Problem statement »
How many lines below include the string "figure"? State the number alone.

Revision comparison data
- - - - - - -

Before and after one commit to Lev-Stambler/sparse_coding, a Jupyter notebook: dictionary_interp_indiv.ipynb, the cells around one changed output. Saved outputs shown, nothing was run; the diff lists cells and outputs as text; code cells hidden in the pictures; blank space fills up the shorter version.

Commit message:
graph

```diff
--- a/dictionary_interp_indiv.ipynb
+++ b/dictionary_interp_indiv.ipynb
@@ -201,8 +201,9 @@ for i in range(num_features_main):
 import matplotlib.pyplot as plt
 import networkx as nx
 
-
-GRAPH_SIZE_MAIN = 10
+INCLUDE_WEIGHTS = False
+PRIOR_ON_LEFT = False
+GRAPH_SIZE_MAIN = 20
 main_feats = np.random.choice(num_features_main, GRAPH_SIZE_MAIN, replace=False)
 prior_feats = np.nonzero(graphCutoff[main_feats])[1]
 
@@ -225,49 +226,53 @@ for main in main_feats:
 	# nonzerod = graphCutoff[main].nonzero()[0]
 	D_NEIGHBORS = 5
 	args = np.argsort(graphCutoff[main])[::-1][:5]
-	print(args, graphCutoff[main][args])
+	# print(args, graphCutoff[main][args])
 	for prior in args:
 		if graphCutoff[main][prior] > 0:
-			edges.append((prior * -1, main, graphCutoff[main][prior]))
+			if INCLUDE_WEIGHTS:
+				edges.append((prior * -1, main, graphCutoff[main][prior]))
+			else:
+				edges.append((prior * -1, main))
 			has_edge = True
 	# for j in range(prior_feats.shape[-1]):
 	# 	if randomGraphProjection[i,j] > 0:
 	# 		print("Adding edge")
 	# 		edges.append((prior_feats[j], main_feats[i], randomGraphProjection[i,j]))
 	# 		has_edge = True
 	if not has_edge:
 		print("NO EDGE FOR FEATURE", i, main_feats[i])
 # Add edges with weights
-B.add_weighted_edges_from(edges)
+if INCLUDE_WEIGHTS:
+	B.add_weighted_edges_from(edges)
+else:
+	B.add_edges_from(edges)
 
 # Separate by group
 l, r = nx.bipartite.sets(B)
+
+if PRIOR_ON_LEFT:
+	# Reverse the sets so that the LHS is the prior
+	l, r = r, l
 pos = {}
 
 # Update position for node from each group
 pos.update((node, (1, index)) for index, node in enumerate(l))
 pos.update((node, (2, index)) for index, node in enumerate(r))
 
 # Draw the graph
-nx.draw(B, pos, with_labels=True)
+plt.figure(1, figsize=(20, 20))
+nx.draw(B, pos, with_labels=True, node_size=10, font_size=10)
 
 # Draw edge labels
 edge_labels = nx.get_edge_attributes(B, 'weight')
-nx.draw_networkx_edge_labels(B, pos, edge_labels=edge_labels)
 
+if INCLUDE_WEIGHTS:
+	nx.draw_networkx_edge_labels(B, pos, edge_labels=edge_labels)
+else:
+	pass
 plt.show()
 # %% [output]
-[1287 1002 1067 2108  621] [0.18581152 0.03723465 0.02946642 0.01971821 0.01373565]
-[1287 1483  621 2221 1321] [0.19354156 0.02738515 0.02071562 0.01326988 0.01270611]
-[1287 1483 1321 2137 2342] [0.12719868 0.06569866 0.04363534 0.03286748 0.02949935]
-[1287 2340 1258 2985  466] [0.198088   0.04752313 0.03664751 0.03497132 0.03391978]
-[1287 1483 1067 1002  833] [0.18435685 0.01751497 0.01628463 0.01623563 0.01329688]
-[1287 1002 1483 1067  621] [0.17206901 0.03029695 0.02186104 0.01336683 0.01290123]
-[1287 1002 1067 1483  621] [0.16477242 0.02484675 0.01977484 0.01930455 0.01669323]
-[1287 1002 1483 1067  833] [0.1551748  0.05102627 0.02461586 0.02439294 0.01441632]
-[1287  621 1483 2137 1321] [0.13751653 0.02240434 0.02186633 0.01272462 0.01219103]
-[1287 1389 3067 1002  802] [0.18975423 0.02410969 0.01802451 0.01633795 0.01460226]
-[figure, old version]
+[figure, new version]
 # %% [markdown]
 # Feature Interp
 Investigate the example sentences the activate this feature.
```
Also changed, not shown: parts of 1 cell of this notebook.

- - - - - - -

Answer to the problem »
3